Exercise input:

___

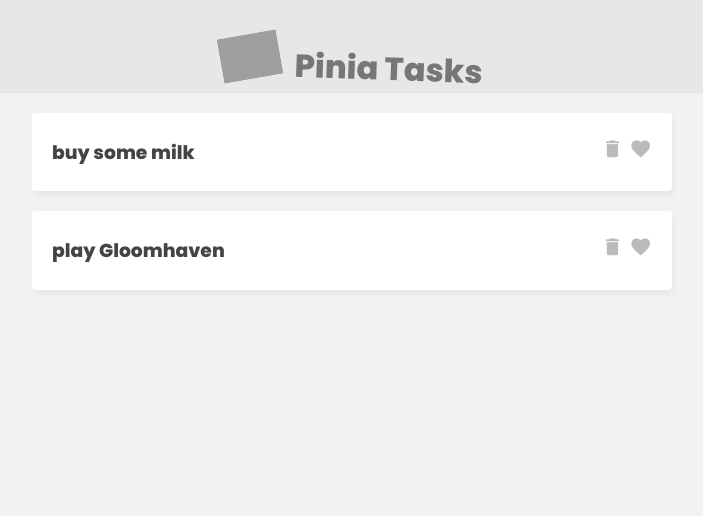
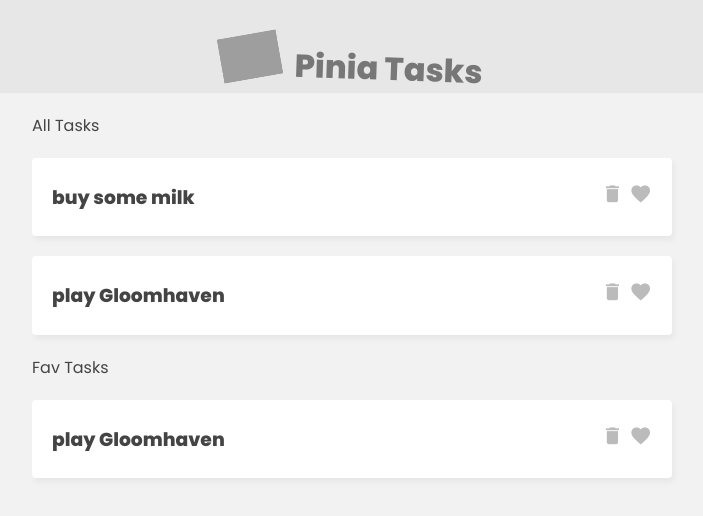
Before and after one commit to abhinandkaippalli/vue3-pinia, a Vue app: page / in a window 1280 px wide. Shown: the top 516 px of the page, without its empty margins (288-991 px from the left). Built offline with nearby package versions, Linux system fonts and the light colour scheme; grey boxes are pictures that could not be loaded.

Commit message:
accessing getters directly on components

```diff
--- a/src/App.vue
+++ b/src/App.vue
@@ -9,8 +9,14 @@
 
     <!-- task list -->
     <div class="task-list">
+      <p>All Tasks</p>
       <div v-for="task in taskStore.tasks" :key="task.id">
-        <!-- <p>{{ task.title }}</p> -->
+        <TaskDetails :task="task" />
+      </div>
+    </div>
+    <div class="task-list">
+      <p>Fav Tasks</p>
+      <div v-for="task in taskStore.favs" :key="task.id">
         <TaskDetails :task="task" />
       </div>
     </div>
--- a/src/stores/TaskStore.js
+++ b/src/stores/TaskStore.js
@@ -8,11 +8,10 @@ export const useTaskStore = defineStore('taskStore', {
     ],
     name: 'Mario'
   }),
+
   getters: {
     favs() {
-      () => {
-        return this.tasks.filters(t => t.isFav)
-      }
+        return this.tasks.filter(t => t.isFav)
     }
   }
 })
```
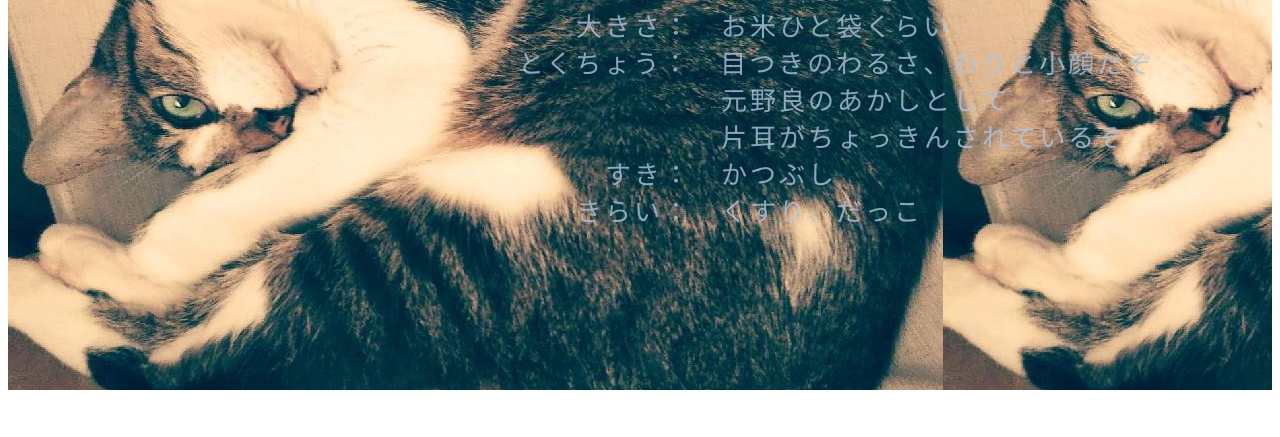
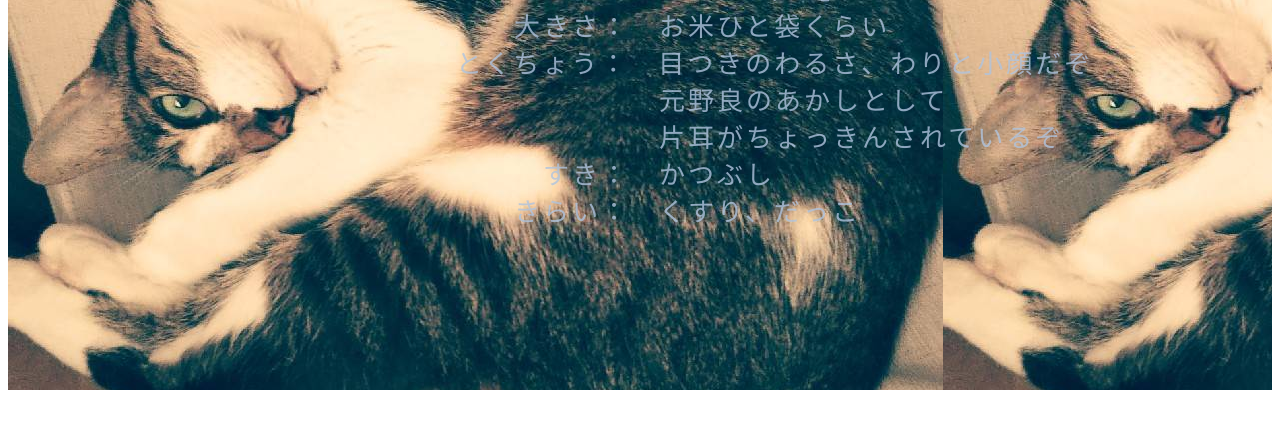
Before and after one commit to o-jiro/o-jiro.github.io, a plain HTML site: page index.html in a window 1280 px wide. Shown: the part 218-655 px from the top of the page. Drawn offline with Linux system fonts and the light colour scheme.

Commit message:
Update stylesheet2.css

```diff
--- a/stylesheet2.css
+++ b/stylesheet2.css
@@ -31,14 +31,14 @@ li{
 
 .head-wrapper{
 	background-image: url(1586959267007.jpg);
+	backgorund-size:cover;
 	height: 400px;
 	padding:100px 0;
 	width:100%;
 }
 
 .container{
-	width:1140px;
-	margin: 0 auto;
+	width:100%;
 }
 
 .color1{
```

___

Work request: Copy the lines above exactly. Do not include pictures.

Completed task:
Before and after one commit to abhinandkaippalli/vue3-pinia, a Vue app: page / in a window 1280 px wide. Shown: the top 516 px of the page, without its empty margins (288-991 px from the left). Built offline with nearby package versions, Linux system fonts and the light colour scheme; grey boxes are pictures that could not be loaded.

Commit message:
accessing getters directly on components

```diff
--- a/src/App.vue
+++ b/src/App.vue
@@ -9,8 +9,14 @@
 
     <!-- task list -->
     <div class="task-list">
+      <p>All Tasks</p>
       <div v-for="task in taskStore.tasks" :key="task.id">
-        <!-- <p>{{ task.title }}</p> -->
+        <TaskDetails :task="task" />
+      </div>
+    </div>
+    <div class="task-list">
+      <p>Fav Tasks</p>
+      <div v-for="task in taskStore.favs" :key="task.id">
         <TaskDetails :task="task" />
       </div>
     </div>
--- a/src/stores/TaskStore.js
+++ b/src/stores/TaskStore.js
@@ -8,11 +8,10 @@ export const useTaskStore = defineStore('taskStore', {
     ],
     name: 'Mario'
   }),
+
   getters: {
     favs() {
-      () => {
-        return this.tasks.filters(t => t.isFav)
-      }
+        return this.tasks.filter(t => t.isFav)
     }
   }
 })
```
Before and after one commit to o-jiro/o-jiro.github.io, a plain HTML site: page index.html in a window 1280 px wide. Shown: the part 218-655 px from the top of the page. Drawn offline with Linux system fonts and the light colour scheme.

Commit message:
Update stylesheet2.css

```diff
--- a/stylesheet2.css
+++ b/stylesheet2.css
@@ -31,14 +31,14 @@ li{
 
 .head-wrapper{
 	background-image: url(1586959267007.jpg);
+	backgorund-size:cover;
 	height: 400px;
 	padding:100px 0;
 	width:100%;
 }
 
 .container{
-	width:1140px;
-	margin: 0 auto;
+	width:100%;
 }
 
 .color1{
```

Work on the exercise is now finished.